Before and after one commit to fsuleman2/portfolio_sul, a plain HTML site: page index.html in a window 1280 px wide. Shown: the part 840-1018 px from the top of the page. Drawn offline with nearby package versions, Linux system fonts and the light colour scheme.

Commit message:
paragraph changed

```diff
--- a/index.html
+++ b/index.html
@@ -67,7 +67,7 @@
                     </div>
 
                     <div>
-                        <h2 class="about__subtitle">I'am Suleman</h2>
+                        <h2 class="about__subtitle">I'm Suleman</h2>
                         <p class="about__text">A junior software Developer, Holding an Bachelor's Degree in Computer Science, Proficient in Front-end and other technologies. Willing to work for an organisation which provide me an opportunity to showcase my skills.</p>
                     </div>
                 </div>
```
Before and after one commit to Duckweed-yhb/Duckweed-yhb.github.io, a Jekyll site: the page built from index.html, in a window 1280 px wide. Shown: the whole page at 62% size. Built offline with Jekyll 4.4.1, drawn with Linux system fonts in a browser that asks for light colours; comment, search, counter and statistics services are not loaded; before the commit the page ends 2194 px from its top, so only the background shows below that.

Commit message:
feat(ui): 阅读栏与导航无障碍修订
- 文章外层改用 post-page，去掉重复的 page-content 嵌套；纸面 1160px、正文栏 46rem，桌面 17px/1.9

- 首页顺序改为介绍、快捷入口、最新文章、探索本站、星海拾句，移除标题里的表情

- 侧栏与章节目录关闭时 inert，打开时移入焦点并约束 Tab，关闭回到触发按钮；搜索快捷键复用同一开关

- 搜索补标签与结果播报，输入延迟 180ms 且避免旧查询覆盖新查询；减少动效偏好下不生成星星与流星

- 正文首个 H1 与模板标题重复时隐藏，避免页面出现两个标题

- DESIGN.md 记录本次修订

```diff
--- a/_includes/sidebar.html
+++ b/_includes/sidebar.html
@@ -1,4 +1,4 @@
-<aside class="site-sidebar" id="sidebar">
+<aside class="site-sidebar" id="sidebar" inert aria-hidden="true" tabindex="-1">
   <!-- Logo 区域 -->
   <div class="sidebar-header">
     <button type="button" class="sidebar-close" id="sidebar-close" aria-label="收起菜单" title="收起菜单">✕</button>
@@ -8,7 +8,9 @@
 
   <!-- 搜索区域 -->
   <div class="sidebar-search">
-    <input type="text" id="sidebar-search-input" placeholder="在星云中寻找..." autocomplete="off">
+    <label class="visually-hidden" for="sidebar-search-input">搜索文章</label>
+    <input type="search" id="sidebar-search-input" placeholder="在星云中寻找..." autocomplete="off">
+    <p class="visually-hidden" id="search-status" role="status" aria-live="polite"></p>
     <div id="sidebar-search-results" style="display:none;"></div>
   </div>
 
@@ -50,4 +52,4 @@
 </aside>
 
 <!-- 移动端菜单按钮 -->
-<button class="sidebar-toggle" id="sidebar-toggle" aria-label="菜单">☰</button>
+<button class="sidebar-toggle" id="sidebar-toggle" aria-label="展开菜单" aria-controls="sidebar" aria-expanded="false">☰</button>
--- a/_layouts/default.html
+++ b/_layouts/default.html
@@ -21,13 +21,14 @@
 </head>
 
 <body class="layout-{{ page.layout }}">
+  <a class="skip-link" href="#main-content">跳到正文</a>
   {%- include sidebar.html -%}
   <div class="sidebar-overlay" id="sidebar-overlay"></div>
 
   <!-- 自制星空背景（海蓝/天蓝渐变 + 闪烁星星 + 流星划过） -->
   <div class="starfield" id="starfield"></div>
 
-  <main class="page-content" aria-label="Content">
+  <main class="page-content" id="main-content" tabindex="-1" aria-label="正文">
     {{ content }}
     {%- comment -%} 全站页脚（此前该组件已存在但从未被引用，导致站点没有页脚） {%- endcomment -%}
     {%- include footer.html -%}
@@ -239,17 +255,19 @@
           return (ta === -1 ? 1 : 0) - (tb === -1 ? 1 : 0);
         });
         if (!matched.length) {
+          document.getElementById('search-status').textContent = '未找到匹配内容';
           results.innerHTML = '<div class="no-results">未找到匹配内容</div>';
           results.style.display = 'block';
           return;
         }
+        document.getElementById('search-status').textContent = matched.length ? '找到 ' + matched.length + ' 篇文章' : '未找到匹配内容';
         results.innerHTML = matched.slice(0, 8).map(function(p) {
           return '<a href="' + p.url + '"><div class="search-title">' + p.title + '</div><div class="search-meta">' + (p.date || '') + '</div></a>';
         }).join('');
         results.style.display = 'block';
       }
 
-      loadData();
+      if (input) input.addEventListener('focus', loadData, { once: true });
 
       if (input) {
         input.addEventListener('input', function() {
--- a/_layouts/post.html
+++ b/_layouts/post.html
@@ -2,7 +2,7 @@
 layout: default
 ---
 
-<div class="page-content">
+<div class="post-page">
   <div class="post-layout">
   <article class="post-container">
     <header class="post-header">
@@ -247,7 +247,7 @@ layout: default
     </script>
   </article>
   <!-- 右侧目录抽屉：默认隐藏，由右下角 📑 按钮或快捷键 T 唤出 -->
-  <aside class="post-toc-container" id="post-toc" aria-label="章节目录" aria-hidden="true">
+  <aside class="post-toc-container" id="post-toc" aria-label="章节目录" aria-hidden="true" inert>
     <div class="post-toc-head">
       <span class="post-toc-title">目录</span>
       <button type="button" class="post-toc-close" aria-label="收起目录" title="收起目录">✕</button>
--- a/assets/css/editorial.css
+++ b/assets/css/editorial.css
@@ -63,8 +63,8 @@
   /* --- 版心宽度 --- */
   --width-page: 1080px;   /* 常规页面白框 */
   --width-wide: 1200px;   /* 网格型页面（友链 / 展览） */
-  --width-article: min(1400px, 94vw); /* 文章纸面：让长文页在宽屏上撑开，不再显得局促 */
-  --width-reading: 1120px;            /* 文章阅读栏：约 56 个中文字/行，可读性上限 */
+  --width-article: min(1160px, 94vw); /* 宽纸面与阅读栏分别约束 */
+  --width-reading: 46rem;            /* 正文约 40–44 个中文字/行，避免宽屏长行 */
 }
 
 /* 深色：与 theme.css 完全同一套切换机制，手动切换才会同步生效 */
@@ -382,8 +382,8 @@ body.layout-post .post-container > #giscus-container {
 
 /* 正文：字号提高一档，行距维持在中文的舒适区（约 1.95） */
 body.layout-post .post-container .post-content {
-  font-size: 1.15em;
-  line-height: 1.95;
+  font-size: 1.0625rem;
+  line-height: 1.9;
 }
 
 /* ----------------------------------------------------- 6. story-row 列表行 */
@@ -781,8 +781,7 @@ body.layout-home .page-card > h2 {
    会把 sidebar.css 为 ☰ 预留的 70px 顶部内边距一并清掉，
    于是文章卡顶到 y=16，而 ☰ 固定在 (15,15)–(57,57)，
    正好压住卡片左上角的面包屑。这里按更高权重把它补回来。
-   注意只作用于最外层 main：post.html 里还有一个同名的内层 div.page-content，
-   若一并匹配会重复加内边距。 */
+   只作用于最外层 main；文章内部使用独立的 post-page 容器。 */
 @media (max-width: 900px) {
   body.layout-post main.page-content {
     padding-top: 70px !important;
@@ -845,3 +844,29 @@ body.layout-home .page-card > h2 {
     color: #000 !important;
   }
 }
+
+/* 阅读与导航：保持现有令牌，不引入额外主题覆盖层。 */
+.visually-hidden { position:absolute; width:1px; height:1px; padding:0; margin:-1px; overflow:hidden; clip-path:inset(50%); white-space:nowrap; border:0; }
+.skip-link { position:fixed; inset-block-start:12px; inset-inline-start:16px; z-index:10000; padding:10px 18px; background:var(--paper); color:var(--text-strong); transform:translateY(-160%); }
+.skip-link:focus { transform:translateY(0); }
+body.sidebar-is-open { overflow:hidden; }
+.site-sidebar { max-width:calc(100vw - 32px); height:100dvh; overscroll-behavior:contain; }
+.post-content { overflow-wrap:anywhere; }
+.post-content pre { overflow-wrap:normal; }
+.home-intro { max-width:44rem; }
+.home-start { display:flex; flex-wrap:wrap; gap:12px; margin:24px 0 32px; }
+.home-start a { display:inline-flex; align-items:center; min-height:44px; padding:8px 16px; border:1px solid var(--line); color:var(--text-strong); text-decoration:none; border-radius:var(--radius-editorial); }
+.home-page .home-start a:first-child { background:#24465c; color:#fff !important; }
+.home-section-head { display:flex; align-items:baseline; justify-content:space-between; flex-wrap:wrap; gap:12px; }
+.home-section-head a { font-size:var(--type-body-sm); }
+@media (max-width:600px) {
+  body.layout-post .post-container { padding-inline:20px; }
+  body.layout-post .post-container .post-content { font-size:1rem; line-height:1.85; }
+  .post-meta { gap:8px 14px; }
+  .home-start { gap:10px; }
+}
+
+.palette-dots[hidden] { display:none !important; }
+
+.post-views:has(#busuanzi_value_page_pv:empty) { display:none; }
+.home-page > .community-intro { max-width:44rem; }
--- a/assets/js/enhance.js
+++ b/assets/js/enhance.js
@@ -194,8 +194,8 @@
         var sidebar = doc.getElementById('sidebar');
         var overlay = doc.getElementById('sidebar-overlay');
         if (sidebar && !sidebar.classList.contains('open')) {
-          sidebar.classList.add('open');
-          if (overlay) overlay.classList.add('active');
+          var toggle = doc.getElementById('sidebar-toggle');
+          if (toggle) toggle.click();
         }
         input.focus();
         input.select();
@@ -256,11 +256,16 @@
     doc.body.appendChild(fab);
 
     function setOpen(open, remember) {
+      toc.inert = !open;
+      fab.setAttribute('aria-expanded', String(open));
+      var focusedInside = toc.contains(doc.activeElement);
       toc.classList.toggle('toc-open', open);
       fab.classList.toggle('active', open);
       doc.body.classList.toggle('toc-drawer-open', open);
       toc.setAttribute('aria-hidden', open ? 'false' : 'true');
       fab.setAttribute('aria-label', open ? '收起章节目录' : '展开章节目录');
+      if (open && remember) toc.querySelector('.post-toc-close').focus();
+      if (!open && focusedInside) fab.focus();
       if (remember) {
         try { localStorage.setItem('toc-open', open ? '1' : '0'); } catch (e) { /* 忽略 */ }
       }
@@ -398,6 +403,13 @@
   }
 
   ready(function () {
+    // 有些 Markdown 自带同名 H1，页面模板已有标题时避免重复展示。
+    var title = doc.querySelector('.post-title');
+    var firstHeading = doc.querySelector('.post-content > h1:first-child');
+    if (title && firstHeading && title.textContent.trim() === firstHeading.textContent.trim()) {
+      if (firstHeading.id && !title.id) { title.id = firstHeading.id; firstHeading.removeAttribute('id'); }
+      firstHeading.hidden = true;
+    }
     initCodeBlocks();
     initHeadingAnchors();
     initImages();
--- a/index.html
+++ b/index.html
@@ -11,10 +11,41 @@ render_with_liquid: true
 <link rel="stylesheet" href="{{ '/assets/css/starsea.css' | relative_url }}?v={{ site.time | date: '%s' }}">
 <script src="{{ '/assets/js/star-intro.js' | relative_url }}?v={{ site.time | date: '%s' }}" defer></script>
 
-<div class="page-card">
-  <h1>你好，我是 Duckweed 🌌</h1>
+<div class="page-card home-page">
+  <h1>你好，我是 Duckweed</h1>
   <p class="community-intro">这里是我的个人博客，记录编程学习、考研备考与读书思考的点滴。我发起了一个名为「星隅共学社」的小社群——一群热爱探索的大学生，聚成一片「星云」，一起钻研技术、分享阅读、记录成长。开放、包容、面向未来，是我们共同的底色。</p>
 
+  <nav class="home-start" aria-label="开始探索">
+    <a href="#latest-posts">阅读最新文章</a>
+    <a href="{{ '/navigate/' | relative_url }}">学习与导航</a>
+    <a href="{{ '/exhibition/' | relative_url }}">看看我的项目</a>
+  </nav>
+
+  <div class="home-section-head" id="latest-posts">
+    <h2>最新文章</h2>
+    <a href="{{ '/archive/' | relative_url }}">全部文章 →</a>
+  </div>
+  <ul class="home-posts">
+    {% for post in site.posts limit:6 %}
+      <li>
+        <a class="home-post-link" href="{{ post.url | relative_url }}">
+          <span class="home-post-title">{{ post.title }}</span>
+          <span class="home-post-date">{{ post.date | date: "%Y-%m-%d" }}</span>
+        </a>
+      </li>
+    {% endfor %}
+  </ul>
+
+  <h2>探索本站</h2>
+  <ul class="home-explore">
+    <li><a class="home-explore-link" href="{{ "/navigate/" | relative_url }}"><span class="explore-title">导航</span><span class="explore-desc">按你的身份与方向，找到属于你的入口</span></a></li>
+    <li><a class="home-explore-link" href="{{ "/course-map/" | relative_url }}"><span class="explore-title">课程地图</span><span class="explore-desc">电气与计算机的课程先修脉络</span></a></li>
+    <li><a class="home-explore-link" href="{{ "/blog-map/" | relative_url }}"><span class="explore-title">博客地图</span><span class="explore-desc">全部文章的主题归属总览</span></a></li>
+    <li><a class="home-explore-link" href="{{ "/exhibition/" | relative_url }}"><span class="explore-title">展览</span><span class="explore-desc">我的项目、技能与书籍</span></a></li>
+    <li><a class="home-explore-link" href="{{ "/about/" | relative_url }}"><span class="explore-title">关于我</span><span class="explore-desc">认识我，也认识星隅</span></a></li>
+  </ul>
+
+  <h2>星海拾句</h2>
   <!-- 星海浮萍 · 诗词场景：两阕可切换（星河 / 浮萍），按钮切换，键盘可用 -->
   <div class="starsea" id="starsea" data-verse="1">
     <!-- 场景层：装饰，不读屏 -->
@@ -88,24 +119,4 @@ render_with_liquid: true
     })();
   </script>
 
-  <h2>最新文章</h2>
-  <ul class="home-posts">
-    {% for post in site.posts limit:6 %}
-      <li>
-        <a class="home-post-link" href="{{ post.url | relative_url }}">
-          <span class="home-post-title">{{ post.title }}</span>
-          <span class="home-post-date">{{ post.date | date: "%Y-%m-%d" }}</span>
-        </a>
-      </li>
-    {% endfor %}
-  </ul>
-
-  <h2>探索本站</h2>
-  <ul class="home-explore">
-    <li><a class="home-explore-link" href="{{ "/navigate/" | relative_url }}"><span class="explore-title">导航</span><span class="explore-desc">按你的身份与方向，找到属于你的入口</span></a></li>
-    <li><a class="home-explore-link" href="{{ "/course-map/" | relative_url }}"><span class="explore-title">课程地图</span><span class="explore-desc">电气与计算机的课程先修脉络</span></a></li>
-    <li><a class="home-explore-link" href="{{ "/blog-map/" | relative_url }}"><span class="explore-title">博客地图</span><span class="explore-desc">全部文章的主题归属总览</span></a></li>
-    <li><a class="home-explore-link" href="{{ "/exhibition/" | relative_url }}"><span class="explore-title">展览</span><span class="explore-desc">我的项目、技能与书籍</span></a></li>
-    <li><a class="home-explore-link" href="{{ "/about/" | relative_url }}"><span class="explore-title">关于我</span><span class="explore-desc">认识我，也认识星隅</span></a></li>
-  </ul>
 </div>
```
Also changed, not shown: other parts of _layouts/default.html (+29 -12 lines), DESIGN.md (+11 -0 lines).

============

Task to complete: Each line in the records that carries "label" must be copied out.

Response to this exercise:
     <button type="button" class="sidebar-close" id="sidebar-close" aria-label="收起菜单" title="收起菜单">✕</button>
+    <label class="visually-hidden" for="sidebar-search-input">搜索文章</label>
-<button class="sidebar-toggle" id="sidebar-toggle" aria-label="菜单">☰</button>
+<button class="sidebar-toggle" id="sidebar-toggle" aria-label="展开菜单" aria-controls="sidebar" aria-expanded="false">☰</button>
-  <main class="page-content" aria-label="Content">
+  <main class="page-content" id="main-content" tabindex="-1" aria-label="正文">
-  <aside class="post-toc-container" id="post-toc" aria-label="章节目录" aria-hidden="true">
+  <aside class="post-toc-container" id="post-toc" aria-label="章节目录" aria-hidden="true" inert>
       <button type="button" class="post-toc-close" aria-label="收起目录" title="收起目录">✕</button>
       fab.setAttribute('aria-label', open ? '收起章节目录' : '展开章节目录');
+  <nav class="home-start" aria-label="开始探索">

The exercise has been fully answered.